    stressful combination. But they’re now not having children until they’re
    thirty and they’re having fewer.
  • But if we want Australian
    families to regain their sanity, and if we want more Australian families and
    a future generation, then we have to confront what’s happening head
  • Paid maternity leave
    alone can do none of this, it would be fatuous to suggest otherwise, but as
    every OECD country that’s tried to increase its fertility rate, it’s
    a must have part of the package.
  • Forget telling women
    to go home, or banning them from working if they have children. A much smarter
    and saner move for us is to ensure work and families can mix. It makes the
    family a happier place. And that’s what we’re really here for.
  • Allowing a parent to
    take their lunch break so they can collect their child from school costs nothing
    and makes the staff member happier and more likely to stay. It also helps
    the company’s profits.
  • A comparison by US asset
    consultants Frank Russell of the returns from companies ranked as best employers
    in the US with other stock market indicators found that companies rated as
    good employers also outperformed others on the stock market.
  • Strong management practices,
    such as retraining and redeploying workers instead of sacking them, are linked

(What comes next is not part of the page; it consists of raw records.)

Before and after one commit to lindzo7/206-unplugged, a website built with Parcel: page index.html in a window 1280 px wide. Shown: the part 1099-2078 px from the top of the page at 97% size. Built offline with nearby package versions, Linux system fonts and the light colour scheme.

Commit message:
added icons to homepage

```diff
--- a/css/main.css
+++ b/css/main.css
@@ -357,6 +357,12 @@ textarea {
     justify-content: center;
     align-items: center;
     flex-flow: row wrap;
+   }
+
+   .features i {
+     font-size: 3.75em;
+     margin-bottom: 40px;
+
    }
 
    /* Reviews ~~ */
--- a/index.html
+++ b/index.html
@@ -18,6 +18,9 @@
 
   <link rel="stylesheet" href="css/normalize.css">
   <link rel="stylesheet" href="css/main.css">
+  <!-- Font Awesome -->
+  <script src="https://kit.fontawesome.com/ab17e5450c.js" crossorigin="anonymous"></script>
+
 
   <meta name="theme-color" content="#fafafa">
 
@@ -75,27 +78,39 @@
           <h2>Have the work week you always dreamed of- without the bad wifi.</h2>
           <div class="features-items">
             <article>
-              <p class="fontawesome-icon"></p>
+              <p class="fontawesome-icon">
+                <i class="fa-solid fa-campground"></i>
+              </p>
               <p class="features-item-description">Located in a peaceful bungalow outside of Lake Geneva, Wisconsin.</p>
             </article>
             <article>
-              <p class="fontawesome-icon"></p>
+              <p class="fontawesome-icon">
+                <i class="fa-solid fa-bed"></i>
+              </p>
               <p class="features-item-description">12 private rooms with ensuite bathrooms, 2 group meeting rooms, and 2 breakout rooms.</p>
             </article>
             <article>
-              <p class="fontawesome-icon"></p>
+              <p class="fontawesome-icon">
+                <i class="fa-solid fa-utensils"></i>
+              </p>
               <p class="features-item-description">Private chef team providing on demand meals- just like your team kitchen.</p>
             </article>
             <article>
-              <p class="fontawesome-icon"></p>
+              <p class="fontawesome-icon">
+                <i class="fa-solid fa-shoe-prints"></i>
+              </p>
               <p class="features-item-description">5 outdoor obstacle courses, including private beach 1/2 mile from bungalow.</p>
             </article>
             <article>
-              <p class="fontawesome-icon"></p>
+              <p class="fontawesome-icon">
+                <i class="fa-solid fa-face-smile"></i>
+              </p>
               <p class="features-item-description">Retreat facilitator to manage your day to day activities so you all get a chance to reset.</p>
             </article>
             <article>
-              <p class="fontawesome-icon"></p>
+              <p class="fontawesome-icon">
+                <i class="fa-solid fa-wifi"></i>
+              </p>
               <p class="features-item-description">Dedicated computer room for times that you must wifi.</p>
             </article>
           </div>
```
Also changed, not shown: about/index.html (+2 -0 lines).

    to strong financial performance. No surprises really. It’s called good
    management. The rest of the world seems to realise this - Australia and the
    US remain the only two Western countries in the world without paid maternity
    leave- and only Switzerland makes its employers pay.
  • In the UK, Canada,
    Japan, New Zealand and continental Europe, it’s paid for by government.
    And not just for six weeks- in Norway and Canada, try a year, in France and
    the UK, try six months.
  • In those countries
    women just don’t go back to work with very young babies, and frankly,
    neither should we.
  • It’s shocking
    to think that there are women in Australia going back to work before they’re
    recovered from the birth or the Caesarian, while their babies are still on
    night feeds, because they need the money. And that there are more of them
    every year.
  • Health studies confirm
    the risk. A ten week period of paid leave after birth is associated with a
    five per cent decrease in infant mortality.
  • Breastfeeding, absence
    of other people’s germs and parental attentiveness are all reasons why.
  • Australia’s falling
    fertility is the consequence, very directly, of providing women with more
    choices, including equal access to education and training, safe and reliable
    contraception. Sure.
  • But it is also the
    consequence of not supporting the choice to both work and have children.
  • Now we have a fertility
    collapse and the threat of labour shortages and an ageing society without
    the joy of children.
  • We need to make some
    big changes or we wither away.
  • Australia, if it is
    to be a great nation, or indeed a nation at all, cannot ignore what’s
    going on.
  • We cannot turn back
    the clock, nor do we desire to – next year marks the 20th anniversary
    of the Sex Discrimination Act 1984 (Cth), it will be both a celebration of
    how far we have come in securing rights for women in this country but also
    as a time to consider what is still to be done, the challenges that lie ahead
    and it is a great nation faces the challenges of the future – one that
    is shackled to the past is doomed.

Thank you.



updated 2 December 2003